Le glaucoma is an eye disease commonly resulting in too much pressure inside the eye. Unsupported, it causes the progressive destruction of the optic nerve. Since marijuana has the ability to lower blood pressure, it was quickly considered to provide relief to people suffering from glaucoma. However, it remains illegal in France, including for therapeutic purposes. But what about CBD?

As we mentioned, CBD does not have the same properties as THC. That's why it's legal (it's non-psychoactive, non-addictive and does not causeSide effects major). This is also why it does not give red eyes. Finally, it is for this reason, unfortunately, that it does not seem not qualified to treat glaucoma. Worse, a press release from the American Academy of Ophthalmology recommended against using CBD as a natural treatment for CBD. The paper is based on a December 2018 study by researchers at Indiana University on mice. The conclusion is clear: a 18% increase in eye pressure was seen in mice treated with CBD-enriched drops.

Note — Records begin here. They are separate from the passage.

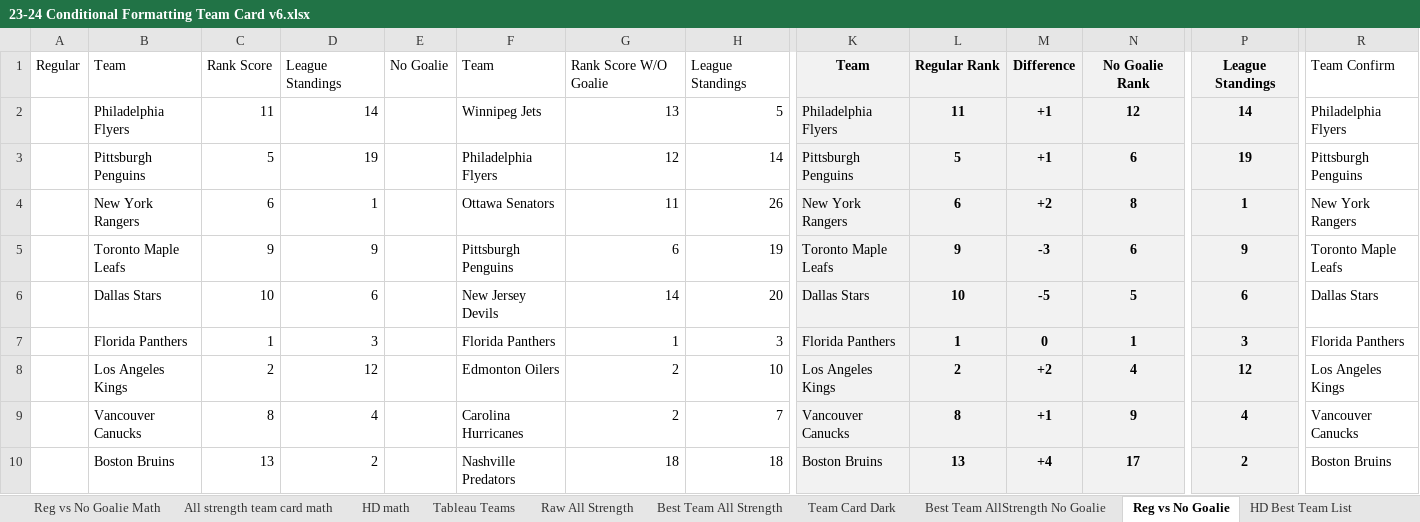
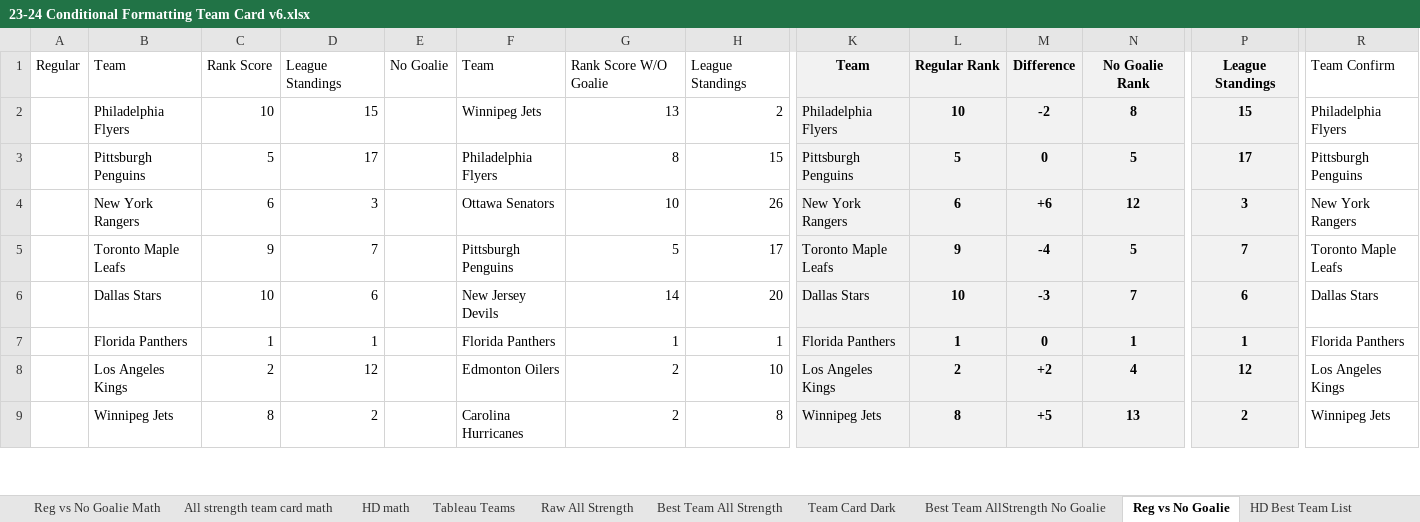
Before and after one commit to hatch47/DataAnalystProjects, an Excel workbook: 2023-24 Conditional Formatting Cards/23-24 Conditional Formatting Team Card v6.xlsx, sheet Reg vs No Goalie, drawn as a sheet; only a part is shown, gaps mark what is left out; values as stored, in another font and other column widths than the file's, no borders; conditional formats not drawn; removed rows and columns are numbered as before the commit, all else as after; rows hold the shown columns only; the diff covers the shown part only; the diff names each change by its address in the sheet, - before the commit and + after, or states it on an @@ line.

```diff
--- a/2023-24 Conditional Formatting Cards/23-24 Conditional Formatting Team Card v6.xlsx (sheet Reg vs No Goalie)
+++ b/2023-24 Conditional Formatting Cards/23-24 Conditional Formatting Team Card v6.xlsx (sheet Reg vs No Goalie)
-C2: 11
+C2: 10
-D2: 14
+D2: 15
-H2: 5
+H2: 2
-L2: 11
+L2: 10
-M2: +1
+M2: -2
-N2: 12
+N2: 8
-P2: 14
+P2: 15
-D3: 19
+D3: 17
-G3: 12
+G3: 8
-H3: 14
+H3: 15
-M3: +1
+M3: 0
-N3: 6
+N3: 5
-P3: 19
+P3: 17
-D4: 1
+D4: 3
-G4: 11
+G4: 10
-M4: +2
+M4: +6
-N4: 8
+N4: 12
-P4: 1
+P4: 3
-D5: 9
+D5: 7
-G5: 6
+G5: 5
-H5: 19
+H5: 17
-M5: -3
+M5: -4
-N5: 6
+N5: 5
-P5: 9
+P5: 7
-M6: -5
+M6: -3
-N6: 5
+N6: 7
-D7: 3
+D7: 1
-H7: 3
+H7: 1
-P7: 3
+P7: 1
-row 9:  | Vancouver Canucks | 8 | 4 |  | Carolina Hurricanes | 2 | 7 | Vancouver Canucks | 8 | +1 | 9 | 4 | Vancouver Canucks
-row 10:  | Boston Bruins | 13 | 2 |  | Nashville Predators | 18 | 18 | Boston Bruins | 13 | +4 | 17 | 2 | Boston Bruins
+row 9:  | Winnipeg Jets | 8 | 2 |  | Carolina Hurricanes | 2 | 8 | Winnipeg Jets | 8 | +5 | 13 | 2 | Winnipeg Jets
```
Also changed, not shown: 11 added rows, 10 removed rows and 32 edited cells elsewhere in this sheet, sheet Raw All Strength, sheet All strength team card math, sheet All Strength Simple Look Math, sheet Best Team All Strength, sheet HD Best Team List, sheet Reg vs No Goalie Math, 6 more sheets, formulas that keep their value, F1 2024 Preseason Testing/F1 Preseason Testing Data Collection.xlsx, 1 other file.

This confirms that CBD is, in many ways, an antagonist of THC. Not only does it seem unable to cure glaucoma, but it could, in some cases, make your symptoms worse. In the event of an eye problem, it is therefore advisable to systematically consult a health professional, ideally a specialist in ophthalmology.